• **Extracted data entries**

- - -

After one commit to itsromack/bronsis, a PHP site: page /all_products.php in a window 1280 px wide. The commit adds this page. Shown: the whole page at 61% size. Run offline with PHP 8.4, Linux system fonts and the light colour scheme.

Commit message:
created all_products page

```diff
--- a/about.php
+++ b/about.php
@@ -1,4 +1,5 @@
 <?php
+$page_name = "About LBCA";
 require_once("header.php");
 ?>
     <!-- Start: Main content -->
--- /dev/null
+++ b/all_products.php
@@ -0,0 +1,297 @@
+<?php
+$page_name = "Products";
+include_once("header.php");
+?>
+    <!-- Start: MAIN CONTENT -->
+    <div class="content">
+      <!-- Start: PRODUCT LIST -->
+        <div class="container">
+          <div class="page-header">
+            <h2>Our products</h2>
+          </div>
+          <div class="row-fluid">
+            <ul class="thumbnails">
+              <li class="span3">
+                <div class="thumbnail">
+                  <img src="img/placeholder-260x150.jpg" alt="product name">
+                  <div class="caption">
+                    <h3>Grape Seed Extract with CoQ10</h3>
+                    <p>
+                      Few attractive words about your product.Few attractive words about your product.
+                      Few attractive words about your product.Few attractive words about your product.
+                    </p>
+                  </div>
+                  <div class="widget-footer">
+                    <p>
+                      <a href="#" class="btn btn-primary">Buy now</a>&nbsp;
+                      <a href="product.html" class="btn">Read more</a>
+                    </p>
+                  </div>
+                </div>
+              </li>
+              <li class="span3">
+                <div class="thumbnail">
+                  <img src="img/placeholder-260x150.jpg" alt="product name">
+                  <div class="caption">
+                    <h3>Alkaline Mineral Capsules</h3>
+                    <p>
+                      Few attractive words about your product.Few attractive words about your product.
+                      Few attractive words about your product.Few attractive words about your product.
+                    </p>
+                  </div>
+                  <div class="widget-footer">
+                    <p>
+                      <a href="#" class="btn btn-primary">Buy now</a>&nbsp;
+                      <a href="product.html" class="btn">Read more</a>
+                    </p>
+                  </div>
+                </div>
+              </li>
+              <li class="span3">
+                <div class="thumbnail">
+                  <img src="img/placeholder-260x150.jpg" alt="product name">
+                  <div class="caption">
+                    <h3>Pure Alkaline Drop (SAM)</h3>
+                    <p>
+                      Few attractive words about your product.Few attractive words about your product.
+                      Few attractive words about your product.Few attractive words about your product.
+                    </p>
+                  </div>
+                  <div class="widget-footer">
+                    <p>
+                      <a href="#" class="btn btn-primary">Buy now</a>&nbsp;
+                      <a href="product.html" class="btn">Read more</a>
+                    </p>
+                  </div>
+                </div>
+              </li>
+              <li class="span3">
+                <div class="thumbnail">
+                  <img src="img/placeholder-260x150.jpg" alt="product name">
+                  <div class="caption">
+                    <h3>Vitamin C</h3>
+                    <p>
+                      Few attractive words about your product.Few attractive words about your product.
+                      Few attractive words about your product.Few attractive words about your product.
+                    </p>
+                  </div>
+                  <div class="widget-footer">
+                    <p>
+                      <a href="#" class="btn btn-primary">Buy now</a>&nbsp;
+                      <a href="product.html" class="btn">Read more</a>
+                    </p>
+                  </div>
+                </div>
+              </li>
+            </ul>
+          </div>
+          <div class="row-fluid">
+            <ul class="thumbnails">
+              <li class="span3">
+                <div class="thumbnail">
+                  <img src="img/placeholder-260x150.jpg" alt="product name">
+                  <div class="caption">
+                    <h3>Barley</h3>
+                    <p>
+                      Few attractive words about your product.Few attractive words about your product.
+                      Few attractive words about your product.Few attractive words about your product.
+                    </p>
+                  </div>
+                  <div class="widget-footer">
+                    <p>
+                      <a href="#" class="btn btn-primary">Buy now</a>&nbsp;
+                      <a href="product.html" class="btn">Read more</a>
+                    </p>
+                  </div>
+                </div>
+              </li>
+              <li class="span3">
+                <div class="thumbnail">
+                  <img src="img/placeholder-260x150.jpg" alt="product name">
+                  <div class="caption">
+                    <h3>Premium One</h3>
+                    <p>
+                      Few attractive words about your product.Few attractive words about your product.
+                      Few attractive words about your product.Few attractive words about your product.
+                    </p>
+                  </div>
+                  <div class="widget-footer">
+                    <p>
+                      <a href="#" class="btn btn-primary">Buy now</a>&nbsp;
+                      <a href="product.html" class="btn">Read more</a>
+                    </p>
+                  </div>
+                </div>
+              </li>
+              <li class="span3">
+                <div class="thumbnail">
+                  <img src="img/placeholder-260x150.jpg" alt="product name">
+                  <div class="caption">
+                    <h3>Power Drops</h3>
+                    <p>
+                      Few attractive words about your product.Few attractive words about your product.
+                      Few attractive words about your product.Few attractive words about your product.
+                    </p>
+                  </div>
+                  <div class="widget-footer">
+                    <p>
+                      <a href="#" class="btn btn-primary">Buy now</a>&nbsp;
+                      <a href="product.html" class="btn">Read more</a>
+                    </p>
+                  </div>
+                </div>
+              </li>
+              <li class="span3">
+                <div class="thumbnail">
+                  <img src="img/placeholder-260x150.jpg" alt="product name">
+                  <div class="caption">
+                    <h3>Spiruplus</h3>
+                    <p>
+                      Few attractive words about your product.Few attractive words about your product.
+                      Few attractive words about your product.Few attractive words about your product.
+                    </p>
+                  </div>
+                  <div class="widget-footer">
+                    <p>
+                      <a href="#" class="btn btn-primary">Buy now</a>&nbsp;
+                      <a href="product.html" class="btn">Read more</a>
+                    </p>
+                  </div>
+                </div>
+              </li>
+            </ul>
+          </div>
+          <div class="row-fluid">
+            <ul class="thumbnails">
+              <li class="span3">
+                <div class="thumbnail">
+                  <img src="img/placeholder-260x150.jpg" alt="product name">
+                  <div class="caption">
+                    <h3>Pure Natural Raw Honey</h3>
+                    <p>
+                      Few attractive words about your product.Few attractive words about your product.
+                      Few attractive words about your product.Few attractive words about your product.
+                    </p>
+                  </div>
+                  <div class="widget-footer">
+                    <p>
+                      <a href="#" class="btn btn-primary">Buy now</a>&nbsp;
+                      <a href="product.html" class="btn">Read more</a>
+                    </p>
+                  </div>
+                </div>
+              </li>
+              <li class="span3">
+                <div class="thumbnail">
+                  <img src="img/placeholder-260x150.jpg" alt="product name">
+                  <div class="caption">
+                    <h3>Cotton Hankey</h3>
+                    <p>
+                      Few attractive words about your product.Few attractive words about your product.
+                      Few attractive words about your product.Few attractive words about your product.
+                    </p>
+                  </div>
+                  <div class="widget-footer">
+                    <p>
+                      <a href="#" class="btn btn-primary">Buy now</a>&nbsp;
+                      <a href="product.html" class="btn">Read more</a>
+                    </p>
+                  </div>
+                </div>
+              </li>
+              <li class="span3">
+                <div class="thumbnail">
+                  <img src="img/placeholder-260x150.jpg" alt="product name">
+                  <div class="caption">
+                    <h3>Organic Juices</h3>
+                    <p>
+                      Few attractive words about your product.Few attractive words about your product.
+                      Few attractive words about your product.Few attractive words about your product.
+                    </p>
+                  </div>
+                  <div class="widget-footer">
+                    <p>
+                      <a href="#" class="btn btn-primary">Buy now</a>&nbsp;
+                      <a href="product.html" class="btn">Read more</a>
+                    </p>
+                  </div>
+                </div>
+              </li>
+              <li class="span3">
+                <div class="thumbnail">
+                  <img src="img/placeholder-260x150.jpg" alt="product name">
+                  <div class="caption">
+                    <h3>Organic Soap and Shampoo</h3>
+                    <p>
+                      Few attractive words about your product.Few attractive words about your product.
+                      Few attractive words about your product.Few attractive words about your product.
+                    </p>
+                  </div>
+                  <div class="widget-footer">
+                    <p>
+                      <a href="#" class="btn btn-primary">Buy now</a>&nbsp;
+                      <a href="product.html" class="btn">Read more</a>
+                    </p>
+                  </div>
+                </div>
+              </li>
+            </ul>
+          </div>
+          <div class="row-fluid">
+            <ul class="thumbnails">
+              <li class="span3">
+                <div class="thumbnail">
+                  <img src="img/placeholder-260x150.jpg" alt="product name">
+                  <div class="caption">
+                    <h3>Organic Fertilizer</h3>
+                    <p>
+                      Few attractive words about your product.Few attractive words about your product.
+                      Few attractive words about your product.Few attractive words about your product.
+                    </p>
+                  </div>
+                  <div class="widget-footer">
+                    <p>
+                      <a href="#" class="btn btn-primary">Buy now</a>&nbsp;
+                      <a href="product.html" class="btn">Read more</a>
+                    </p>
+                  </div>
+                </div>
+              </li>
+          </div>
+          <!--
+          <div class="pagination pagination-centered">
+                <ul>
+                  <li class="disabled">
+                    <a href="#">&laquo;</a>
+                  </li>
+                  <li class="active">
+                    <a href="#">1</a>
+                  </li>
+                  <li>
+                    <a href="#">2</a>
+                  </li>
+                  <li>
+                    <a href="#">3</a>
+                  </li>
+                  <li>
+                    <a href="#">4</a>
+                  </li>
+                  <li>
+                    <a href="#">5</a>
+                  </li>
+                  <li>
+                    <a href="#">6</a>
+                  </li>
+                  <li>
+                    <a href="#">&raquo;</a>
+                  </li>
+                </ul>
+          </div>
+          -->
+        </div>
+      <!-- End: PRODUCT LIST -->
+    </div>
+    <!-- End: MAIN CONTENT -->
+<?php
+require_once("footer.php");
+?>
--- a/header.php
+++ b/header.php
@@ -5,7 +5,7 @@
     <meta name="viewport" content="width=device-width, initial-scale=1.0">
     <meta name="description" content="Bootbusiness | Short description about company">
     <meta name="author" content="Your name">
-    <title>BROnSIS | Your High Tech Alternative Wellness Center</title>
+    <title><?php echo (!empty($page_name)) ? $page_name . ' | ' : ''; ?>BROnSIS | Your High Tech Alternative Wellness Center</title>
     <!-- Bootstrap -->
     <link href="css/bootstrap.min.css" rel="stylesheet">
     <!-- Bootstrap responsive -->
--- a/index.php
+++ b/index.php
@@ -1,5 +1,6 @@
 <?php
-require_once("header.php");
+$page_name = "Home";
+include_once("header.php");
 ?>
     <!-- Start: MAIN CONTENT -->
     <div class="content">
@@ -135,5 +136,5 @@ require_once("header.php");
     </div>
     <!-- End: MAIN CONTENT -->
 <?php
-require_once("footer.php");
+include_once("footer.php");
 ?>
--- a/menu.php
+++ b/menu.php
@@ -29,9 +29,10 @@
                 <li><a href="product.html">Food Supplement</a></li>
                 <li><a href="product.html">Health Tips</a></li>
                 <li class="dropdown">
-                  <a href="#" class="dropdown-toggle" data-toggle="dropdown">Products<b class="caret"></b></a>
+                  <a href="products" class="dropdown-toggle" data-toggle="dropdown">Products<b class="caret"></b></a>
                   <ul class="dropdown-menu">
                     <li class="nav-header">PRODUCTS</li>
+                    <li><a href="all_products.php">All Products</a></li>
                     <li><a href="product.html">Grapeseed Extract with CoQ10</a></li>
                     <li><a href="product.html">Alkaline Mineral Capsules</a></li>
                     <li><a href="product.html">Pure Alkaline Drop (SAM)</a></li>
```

- - -

• **TASK OBJECTIVE**
Scan the data above for the string "with" and copy each line where it appears.

• **FINISHED TASK**
After one commit to itsromack/bronsis, a PHP site: page /all_products.php in a window 1280 px wide. The commit adds this page. Shown: the whole page at 61% size. Run offline with PHP 8.4, Linux system fonts and the light colour scheme.
+                    <h3>Grape Seed Extract with CoQ10</h3>
                     <li><a href="product.html">Grapeseed Extract with CoQ10</a></li>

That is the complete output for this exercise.